How to fix broken internal links
When a visitor clicks on a link on your website and lands on a missing page, it’s considered a broken internal link. Several potential causes for a broken link include page deletion, page relocation, and incorrect URLs. The frustration caused by broken internal links is enough for some visitors to decide they’d rather bounce to the next website and not return. Broken internal links can also have a negative impact on your website’s SEO.
As long as you can identify broken internal links and know how to fix them there’s little to worry about.
In regards to SEO, internal links are crucial for helping search engines comprehend your site’s structure. Internal links also aid visitors in navigating your site and locating the content they’re trying to find.
Google has stated that the structure of your site’s internal links is a significant ranking factor, so clearly they’re an important aspect of your website. Based on what Google has said, if you aren’t checking the internal links on your site you could be losing out on search engine traffic.
You could manually test every one of your internal links, but that’s rather time-consuming and there’s a good chance you’ll overlook a link or two. If you have to do a manual audit the XML sitemap can be used to view your entire website’s link structure and speed up the process. The better option for figuring out if you have broken internal links is to use a specialized website analysis tool.

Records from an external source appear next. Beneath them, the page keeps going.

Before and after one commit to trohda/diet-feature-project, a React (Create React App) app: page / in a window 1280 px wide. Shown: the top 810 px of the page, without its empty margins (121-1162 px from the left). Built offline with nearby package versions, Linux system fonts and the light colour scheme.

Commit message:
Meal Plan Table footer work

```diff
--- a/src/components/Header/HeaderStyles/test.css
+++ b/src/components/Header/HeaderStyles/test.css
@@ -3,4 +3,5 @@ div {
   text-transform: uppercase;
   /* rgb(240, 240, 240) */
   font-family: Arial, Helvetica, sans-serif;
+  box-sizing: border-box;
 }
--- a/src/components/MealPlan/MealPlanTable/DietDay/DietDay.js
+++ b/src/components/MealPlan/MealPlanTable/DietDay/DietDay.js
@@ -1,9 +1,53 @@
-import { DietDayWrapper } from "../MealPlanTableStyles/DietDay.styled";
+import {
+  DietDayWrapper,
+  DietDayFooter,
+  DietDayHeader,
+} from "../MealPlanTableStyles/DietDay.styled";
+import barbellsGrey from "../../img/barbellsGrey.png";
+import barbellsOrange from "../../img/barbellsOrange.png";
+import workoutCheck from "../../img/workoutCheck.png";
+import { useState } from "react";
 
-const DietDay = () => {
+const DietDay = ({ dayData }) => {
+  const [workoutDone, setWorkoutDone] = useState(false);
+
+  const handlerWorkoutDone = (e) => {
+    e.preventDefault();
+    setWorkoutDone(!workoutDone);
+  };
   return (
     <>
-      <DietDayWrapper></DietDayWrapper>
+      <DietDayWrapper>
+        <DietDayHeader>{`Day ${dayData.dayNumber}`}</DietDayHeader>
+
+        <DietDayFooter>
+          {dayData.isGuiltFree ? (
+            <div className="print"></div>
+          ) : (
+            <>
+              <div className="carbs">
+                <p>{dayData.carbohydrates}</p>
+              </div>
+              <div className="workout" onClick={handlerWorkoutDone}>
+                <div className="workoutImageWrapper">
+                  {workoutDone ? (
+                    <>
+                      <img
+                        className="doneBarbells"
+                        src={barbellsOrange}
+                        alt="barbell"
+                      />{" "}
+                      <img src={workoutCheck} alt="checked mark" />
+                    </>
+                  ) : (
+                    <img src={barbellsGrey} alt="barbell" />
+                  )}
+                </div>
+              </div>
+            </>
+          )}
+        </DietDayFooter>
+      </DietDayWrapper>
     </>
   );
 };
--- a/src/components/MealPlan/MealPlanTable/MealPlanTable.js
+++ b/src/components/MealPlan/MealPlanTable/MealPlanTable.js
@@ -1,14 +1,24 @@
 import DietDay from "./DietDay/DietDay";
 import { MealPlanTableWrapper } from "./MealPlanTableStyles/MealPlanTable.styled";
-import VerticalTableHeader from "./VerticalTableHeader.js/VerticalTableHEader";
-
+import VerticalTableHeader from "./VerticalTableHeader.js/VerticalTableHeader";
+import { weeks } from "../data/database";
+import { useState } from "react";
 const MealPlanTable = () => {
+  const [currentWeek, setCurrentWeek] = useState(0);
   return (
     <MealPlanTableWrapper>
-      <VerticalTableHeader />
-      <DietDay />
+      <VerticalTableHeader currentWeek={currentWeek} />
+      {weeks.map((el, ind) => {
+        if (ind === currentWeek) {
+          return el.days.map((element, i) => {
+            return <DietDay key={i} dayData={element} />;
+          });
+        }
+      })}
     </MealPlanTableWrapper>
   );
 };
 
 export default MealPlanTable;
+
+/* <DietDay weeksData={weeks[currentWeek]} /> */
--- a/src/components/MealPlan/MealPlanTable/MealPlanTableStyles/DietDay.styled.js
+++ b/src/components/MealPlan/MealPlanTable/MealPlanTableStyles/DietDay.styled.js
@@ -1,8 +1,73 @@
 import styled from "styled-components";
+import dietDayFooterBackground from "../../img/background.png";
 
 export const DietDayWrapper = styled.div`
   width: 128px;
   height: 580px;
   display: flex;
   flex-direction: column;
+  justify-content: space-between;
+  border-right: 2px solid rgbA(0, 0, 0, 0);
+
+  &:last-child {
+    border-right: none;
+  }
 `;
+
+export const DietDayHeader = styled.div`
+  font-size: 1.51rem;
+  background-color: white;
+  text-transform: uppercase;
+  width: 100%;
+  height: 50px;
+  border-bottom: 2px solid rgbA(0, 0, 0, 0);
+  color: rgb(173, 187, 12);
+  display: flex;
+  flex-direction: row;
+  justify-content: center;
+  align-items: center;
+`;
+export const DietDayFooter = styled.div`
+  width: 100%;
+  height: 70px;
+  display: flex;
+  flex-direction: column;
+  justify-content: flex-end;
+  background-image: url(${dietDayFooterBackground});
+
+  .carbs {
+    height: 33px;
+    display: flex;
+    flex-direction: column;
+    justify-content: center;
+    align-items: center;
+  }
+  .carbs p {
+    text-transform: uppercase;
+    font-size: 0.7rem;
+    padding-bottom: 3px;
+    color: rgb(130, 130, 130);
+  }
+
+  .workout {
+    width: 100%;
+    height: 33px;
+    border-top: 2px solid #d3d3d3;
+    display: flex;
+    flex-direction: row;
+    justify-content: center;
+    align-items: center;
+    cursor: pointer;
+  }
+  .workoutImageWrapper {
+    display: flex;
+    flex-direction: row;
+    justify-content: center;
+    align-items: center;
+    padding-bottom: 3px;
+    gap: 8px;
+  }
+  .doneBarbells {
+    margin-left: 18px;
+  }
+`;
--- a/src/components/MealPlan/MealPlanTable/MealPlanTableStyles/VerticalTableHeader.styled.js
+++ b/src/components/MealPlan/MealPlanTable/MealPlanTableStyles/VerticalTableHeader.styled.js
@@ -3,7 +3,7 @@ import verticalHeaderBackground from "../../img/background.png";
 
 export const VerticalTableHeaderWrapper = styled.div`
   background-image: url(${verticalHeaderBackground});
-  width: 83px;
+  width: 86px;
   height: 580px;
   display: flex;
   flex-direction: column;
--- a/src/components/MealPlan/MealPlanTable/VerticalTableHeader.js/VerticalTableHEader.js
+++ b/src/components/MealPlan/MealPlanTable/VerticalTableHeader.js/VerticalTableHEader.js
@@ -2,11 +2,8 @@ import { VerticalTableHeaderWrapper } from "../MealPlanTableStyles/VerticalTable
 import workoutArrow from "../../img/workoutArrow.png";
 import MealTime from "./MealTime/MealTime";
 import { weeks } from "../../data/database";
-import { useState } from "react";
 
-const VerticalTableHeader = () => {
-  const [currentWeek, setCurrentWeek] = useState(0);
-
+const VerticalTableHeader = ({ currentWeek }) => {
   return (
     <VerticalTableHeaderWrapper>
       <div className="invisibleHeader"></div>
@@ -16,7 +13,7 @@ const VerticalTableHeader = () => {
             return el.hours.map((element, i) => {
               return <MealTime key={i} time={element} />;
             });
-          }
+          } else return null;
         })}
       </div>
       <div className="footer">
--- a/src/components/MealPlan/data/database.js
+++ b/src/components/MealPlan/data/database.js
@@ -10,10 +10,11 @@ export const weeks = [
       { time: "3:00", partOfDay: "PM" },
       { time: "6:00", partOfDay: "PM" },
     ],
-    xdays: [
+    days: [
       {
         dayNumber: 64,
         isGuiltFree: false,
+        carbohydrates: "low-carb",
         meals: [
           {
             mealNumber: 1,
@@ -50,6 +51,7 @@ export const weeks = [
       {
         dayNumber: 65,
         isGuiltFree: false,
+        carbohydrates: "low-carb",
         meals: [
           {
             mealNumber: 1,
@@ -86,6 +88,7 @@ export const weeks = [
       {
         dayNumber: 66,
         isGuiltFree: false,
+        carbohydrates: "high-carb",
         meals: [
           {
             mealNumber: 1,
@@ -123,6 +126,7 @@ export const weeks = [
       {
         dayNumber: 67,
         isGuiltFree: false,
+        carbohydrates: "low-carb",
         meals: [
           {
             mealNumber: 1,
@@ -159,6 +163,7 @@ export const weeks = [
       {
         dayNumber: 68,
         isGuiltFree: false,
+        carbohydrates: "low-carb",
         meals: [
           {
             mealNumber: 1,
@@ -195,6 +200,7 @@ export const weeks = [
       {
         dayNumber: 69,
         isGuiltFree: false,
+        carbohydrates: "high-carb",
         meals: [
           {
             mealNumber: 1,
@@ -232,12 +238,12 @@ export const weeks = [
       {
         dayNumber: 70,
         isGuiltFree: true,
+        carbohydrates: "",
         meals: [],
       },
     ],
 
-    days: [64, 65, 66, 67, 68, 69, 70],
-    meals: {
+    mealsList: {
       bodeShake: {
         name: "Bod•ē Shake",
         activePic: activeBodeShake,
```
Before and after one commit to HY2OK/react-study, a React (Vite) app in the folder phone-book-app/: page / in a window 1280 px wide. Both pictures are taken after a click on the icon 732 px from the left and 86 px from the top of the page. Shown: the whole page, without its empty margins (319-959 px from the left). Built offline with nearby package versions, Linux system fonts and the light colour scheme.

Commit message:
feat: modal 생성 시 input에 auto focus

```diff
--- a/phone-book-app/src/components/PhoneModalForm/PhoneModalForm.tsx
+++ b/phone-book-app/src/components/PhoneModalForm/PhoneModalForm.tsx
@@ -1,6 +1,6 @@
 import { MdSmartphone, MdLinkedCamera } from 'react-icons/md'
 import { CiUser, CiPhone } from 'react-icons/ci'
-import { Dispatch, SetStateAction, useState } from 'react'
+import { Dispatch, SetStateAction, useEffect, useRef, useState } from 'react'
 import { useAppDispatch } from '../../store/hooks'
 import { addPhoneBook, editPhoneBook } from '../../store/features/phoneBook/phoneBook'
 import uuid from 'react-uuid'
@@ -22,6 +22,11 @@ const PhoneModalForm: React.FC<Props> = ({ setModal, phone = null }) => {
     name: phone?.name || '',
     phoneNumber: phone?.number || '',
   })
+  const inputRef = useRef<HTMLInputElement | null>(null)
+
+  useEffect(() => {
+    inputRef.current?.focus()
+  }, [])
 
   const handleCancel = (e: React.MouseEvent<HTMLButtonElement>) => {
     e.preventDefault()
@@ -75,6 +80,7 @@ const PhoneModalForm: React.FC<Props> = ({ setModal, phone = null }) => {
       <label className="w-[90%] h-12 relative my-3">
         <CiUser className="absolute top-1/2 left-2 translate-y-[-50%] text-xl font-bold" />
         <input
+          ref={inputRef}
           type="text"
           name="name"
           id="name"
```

Evisio is designed to help website owners analyze a number of technical SEO elements, including broken internal links. After performing an automated check, evisio will send an alert if any issue such as a broken link is found. It’s literally the easiest way to discover broken internal links.
If you have just reorganized your website, some of your links may still take visitors to the previous location of the page. You can use a tool like Screaming Frog to verify that’s the case. Simply type in your website URL to check. Once the tool has finished its crawl, it will produce a list of all the internal links on your website. The list can be downloaded as a CSV file for further use. But again, this is mostly a manual process that can take time.
Using Google Analytics to Optimize Internal Links
Google Analytics reporting can help you prioritize which links to remove and can show you which links are clicked the most. If you put in the time to prioritize these activities, you can reduce the workload of monitoring internal links.
Here is a Google Analytics report to find broken links:
Follow Google’s basic instructions to detect and fix all of the broken internal links on your site. As a result, your site’s search engine optimization (SEO) will boost your visitors’ satisfaction and improve rankings. However, this is once again a manual process that will need to be done regularly to monitor links and detect when they’re broken.
This strategy is most useful for sites that get a lot of traffic to just a handful of pages instead of thousands of pages.
If you have discovered broken internal links on your website, the next step is to fix them. Possible solutions include:
- Redirecting the link: Link redirection involves changing the destination of an existing link so that it goes to a different page if the target page has been moved. This will prevent users from landing on the wrong page and won’t hurt your website’s search engine rankings.
- Updating the link: If the link is incorrect or the URL contains a typo, you can change it to refer to the proper location. Doing so with any and all broken links will boost your website’s search engine optimization.
Removing the link: In some cases, removing a broken link is the best option. The linked page may have been removed and is therefore no longer accessible, which is the most common reason for removing broken links.